Dear Zenescope, Please Stop.
I have constantly been bombarded with the pandering covers from Zenescope for months now, and it seems just when I think that they can’t get more exploitive, they just continue to find a new benchmark. I’ve never ventured past the covers until Zenescope visited HeroesCon this year and I felt the urge to walk up to their booth, while they waited for someone to stop and show an interest and just tell them, “There’s nothing good about what you do.” However, that wouldn’t have been fair, as I’d just be judging a book by its cover, literally. So I did what any fair person would do, and I read some Zenescope books.
I will never get that time back. I read Grimm Fairy Tales Presents Werewolves: The Hunger #3, Grimm Fairy Tales #86 and Grimm Fairy Tales Presents Wonderland: Down the Rabbit Hole #3. I will also never get back the time that I spent trying to do mini-reviews of them, when it became evident that the same issues came up with each comic. The art is inconsistent, the storytelling is muddy and confusing and I don’t think that I found a single character that I could relate to, much less one that had more than one dimension to their personality. If that wasn’t enough, the covers are misleading and exploitative, and the way they treat female characters is offensive.
One comic had two artists with entirely different styles, and it appears that the house style is to draw every woman as a supermodel, and to do this with as little storytelling as possible. In the Werewolves issue, I actually could appreciate the moodiness the first artist was trying to add with heavy shadows, but apparently in the middle of a fight scene is the place to switch to a substandard artist with little understanding of how to caricature anatomy.
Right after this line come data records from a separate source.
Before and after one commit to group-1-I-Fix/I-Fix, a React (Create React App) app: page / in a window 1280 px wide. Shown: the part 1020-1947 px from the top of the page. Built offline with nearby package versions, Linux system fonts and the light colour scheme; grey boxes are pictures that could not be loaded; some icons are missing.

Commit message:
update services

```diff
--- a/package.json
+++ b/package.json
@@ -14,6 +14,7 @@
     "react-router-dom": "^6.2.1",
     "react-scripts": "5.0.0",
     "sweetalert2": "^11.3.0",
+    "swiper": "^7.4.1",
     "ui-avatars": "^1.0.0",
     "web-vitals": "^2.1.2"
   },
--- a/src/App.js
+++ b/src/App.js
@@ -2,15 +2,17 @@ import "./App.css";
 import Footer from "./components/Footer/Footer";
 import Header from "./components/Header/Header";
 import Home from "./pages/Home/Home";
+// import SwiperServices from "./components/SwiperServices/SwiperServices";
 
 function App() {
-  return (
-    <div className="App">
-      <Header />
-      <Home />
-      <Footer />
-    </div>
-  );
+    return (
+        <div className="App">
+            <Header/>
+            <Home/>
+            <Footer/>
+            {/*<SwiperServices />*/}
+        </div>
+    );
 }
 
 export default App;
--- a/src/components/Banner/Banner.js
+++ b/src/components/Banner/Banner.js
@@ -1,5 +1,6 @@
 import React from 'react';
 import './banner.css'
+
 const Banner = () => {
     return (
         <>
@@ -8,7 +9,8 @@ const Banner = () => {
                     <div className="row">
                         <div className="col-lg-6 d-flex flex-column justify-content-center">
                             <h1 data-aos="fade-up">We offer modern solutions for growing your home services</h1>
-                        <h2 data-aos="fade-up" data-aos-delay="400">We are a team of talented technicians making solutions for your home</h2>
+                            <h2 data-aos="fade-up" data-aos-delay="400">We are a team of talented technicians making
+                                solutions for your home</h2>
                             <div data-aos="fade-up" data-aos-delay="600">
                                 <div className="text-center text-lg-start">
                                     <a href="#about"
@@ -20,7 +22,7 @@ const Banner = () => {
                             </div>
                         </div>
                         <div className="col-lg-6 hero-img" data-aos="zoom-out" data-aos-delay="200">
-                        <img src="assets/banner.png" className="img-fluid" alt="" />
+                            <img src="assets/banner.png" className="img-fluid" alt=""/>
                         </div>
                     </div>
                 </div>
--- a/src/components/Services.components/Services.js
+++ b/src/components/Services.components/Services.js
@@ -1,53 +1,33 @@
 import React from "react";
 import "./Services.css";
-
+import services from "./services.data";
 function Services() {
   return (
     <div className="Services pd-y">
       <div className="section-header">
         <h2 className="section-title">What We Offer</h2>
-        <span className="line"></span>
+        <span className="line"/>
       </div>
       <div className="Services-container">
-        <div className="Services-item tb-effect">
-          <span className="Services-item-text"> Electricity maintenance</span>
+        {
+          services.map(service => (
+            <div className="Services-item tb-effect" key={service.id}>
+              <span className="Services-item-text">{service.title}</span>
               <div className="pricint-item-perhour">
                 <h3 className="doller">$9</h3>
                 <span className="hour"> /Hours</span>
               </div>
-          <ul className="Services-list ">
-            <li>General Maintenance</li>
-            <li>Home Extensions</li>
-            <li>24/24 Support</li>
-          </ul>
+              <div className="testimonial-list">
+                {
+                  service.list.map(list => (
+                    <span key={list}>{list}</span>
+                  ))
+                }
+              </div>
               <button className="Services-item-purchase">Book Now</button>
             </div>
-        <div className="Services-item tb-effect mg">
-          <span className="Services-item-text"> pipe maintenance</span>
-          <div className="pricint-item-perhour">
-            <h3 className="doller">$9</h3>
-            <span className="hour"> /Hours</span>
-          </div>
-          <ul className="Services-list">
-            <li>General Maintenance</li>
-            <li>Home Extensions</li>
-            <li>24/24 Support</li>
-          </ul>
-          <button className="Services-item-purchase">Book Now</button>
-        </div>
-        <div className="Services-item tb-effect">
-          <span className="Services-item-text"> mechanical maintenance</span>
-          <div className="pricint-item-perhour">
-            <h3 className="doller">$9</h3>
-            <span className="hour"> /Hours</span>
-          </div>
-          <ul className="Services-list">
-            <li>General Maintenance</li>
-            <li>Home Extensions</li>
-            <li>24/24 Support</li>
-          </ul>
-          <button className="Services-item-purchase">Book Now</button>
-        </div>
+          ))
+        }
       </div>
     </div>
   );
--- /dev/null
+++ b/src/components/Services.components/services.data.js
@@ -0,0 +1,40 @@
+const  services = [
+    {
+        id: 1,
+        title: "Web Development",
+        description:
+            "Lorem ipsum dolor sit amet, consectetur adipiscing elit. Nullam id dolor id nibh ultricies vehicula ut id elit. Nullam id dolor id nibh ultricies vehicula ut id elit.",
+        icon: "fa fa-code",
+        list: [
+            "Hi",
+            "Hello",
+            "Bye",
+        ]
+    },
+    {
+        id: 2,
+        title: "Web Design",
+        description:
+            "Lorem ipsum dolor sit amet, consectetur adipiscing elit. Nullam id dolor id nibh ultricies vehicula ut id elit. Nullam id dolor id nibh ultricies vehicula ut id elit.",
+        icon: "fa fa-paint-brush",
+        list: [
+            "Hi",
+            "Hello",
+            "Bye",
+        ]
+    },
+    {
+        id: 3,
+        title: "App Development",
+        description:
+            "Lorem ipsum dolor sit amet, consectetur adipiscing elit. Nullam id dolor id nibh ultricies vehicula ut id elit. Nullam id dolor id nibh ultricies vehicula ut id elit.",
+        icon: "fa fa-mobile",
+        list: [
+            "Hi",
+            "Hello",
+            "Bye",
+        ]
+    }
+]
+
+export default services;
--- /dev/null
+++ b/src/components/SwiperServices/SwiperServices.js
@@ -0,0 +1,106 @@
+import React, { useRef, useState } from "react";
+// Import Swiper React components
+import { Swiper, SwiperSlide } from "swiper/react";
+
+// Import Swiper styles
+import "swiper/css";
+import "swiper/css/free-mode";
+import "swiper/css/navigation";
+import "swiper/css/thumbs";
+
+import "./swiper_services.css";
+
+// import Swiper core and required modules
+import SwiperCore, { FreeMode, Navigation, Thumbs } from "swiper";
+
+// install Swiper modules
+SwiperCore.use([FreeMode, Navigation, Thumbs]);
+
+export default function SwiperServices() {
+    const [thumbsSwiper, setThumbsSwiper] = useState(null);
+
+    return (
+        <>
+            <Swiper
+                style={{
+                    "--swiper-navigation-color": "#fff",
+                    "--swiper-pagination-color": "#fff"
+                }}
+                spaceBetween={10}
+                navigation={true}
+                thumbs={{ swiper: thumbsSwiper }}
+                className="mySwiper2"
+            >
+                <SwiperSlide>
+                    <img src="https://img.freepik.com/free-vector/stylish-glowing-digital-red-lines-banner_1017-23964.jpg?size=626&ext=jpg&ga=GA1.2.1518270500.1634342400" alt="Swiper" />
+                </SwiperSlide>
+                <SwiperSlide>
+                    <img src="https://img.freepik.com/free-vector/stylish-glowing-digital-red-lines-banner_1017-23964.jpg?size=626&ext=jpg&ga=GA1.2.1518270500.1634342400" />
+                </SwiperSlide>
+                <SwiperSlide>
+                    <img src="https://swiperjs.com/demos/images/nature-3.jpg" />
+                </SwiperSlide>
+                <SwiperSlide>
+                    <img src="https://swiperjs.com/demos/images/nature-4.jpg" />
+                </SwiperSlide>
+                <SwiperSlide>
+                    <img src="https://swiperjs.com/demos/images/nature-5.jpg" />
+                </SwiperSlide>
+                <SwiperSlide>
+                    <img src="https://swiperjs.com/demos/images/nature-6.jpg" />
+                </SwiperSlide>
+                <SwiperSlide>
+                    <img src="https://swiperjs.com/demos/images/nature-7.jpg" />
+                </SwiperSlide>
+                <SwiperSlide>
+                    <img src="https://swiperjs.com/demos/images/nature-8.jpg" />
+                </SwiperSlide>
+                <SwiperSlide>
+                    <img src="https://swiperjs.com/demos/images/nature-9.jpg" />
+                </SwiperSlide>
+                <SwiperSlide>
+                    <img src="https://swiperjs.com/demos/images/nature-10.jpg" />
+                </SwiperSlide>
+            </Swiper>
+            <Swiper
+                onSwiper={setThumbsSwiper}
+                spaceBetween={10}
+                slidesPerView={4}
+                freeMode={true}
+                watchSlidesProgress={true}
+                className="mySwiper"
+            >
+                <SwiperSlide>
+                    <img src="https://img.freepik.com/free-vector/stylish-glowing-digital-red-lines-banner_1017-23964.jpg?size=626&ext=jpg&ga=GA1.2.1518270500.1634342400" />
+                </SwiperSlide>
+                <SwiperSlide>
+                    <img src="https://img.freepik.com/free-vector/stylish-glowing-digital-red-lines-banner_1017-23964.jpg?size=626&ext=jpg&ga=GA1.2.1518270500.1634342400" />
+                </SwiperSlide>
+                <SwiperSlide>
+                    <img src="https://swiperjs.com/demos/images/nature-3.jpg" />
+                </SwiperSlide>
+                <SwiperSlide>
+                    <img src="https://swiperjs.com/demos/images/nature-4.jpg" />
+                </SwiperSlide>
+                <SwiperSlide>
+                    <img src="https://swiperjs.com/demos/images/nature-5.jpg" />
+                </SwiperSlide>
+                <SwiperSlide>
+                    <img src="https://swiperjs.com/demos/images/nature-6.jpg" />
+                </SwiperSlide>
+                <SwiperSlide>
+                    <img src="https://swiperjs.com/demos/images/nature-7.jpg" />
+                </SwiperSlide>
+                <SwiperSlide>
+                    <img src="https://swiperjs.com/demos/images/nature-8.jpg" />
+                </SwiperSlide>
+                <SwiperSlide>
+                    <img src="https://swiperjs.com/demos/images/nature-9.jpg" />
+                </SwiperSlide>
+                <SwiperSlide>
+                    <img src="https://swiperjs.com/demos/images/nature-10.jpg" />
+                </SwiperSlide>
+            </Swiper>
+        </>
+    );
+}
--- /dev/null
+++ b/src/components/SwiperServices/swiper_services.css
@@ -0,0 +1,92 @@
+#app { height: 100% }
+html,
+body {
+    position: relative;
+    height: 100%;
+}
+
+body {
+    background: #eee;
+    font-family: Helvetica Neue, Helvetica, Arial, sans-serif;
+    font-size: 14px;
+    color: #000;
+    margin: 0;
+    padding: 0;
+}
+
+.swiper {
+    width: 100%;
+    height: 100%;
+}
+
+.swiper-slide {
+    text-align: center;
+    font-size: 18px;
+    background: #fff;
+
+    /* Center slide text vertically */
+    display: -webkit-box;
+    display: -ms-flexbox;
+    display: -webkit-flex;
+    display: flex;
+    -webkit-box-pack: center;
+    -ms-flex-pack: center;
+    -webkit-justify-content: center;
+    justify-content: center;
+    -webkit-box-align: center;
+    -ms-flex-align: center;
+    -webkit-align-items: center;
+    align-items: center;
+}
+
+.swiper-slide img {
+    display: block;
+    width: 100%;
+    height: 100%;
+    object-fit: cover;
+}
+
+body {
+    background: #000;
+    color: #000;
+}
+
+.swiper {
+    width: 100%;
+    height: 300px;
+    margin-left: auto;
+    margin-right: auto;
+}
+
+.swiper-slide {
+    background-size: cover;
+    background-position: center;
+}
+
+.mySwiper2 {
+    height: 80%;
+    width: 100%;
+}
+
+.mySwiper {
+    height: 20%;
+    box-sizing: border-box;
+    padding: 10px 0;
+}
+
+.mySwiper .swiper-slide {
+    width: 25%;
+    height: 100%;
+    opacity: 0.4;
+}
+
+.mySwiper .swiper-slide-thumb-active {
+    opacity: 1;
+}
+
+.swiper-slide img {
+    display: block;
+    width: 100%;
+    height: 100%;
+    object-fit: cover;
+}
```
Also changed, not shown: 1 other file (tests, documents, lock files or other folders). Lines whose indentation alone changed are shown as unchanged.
The Grimm Fairy Tales issue has a female prisoner wearing her costume under her prison jumpsuit, nearly causing my head to explode. The Wonderland comic even pulled out the extreme close-up of the eye trick, making the 90’s bad comic theme complete.
The characters are unrelatable, the female characters are either clueless, victims, clinging onto stronger male characters, or a combination thereof. They dress in ways that can be considered sexy in some way, with cleavage on display at most times and if not, then clothing is damply clinging to bra-less bosoms. The male characters are villains, victims, or helpless dupes. Because of the horrible storytelling, primarily by the writers, I even had trouble telling what role a character had in the story. Sometimes it just hurt to read any more, but I persisted.
Then there’s the covers. A cover is supposed to give you some sense of what you’re going to read. Based on Zenescope covers, I’m about to read porn. Every cover for the comics I read depicted scenes not in the comics and featured at least one character that didn’t show up in the comic. Grimm Fairy Tales was the least exploitative of the female form but they make up for it with the next issue, featuring a woman dressed in sheer, translucent fabric baring her buttocks to the reader. There are retailers out there trying to draw female readers into their shops and stuff like this on the stands are the type of thing that makes them turn around. It’s also the type of thing that turns parents around, hurrying out, to take their kids to buy a toy instead of comics.
So, Zenescope, for the sake of comics as a whole, please stop. There’s nothing good about what you do. It even looks like if you get someone out to put some polish on what you’re putting out, you stop them and go back to what you figure the formula is to put out a successful comic. After reading three of your books, I wish I had stopped by your table and just told you how awful you really are, but then again, it probably would have fallen on deaf ears.